  • Worker’s Compensation: The Office of Worker’s Compensation Programs, or the OWCP, is responsible for administering several federal compensation programs that cover certain employees and their qualified survivors, in cases that involve work related injury or death. Worker’s Compensation is state-mandated and guarantees benefits to the employee no matter who was at fault;
  • Employee Benefit Security: The Employee Benefits Security Administration (EBSA) assures the security of employee benefits such as retirement benefits, health benefits, and others.
    • The EBSA is responsible for regulations under the Employee Retirement Income Security Act (ERISA), which covers pensions, welfare benefits, and certain insurance plans. The EBSA develops effective regulations, educates and assists employees, and enforces all applicable laws; and
  • Unions and Labor Relations: The Labor Management Reporting and Disclosure Act (LMRDA) developed preventative measures to halt improper collusion between employers and union officials; it also serves to prevent embezzlement of union dues, and provides standards for union official elections.
    • The LMRDA is administered by the Office of Labor Management Standards (OLMS), which promotes union democracy, financial integrity, and transparency.

Can I Sue the U.S. Department of Labor?

Yes, it is possible to sue the Department of Labor. In fact, a federal district court in Texas awarded over half of a million dollars in attorneys’ fees and costs to an employer when the Department of Labor was found to not be substantially justified in its legal position.

If you are a company who is being investigated by the Department of Labor, under the Equal Access to Justice Act, you are able to recover attorneys’ fees if you prevail in your suit against the Department of Labor. Under this Act, the government bears the burden of proof that its position, at every stage, is substantially justified; this means that the Department of Labor must have a reasonable and factual basis for moving forward in their case against your company.

Do I Need an Attorney for Help in Dealing with the United States Department of Labor?

The Department of Labor exists to ensure the rights and wellbeing of the American worker. It maintains broad authority to administer diverse federal statutes. If you believe that your rights or benefits have been violated, a knowledgeable and experienced employment attorney will help you understand your options.

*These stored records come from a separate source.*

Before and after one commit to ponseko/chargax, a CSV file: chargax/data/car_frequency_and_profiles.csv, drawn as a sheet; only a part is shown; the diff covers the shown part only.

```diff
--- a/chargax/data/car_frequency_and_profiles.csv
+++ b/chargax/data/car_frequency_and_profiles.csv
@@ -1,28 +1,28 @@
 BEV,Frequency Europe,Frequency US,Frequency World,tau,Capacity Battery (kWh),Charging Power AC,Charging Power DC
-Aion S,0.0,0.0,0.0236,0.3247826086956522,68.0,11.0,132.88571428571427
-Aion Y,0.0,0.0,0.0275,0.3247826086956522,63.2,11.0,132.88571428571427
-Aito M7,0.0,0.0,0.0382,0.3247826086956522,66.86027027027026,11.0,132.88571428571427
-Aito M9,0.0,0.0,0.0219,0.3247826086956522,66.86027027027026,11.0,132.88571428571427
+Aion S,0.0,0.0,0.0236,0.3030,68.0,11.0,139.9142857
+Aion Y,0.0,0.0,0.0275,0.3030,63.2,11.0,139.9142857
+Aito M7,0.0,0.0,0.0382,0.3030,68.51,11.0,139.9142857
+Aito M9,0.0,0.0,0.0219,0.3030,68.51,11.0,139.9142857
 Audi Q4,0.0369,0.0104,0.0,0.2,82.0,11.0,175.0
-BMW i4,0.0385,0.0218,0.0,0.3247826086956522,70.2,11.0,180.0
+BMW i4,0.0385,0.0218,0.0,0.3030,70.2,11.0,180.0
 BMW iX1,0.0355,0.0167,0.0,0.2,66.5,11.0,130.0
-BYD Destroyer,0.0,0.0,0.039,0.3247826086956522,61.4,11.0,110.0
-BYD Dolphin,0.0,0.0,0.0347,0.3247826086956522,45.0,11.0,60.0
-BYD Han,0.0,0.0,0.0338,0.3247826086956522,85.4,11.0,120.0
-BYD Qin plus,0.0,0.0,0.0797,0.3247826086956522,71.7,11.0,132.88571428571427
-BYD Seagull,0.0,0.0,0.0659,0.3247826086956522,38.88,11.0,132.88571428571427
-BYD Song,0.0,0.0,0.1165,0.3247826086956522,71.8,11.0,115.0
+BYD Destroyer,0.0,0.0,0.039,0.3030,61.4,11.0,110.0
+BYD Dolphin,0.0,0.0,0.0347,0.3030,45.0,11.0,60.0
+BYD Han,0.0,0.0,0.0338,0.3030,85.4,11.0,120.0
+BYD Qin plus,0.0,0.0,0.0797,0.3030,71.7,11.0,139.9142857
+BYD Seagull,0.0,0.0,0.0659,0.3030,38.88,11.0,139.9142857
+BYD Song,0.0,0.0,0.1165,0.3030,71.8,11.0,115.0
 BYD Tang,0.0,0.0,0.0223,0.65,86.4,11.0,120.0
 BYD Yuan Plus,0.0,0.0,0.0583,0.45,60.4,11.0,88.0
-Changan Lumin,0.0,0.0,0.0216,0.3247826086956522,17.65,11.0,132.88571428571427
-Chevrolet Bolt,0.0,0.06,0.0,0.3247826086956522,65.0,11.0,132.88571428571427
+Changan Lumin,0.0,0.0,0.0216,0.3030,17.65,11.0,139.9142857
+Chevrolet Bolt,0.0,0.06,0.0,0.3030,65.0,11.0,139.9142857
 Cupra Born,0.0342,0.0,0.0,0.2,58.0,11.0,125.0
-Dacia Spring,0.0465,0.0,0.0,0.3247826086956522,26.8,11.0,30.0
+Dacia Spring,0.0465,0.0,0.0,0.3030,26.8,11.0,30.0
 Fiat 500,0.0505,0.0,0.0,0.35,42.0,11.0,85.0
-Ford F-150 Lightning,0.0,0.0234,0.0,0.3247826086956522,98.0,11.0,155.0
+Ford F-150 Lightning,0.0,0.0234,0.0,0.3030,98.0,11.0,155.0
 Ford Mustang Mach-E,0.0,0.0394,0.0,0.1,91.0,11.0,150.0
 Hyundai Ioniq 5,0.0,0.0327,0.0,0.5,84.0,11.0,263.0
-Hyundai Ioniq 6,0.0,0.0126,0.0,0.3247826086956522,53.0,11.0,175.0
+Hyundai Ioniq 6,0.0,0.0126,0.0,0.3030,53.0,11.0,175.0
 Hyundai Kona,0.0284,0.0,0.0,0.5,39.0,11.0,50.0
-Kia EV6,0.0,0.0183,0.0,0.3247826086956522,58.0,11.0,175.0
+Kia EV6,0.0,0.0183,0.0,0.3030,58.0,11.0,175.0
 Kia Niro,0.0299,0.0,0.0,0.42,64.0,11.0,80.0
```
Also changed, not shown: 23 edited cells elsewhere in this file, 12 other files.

Additionally, they can inform you of any applicable laws that may have been violated, such as state and local laws. If you are an employer who is under investigation by the Department, an attorney will be beneficial in understanding your infraction, or in pursuing a lawsuit against the Department if necessary.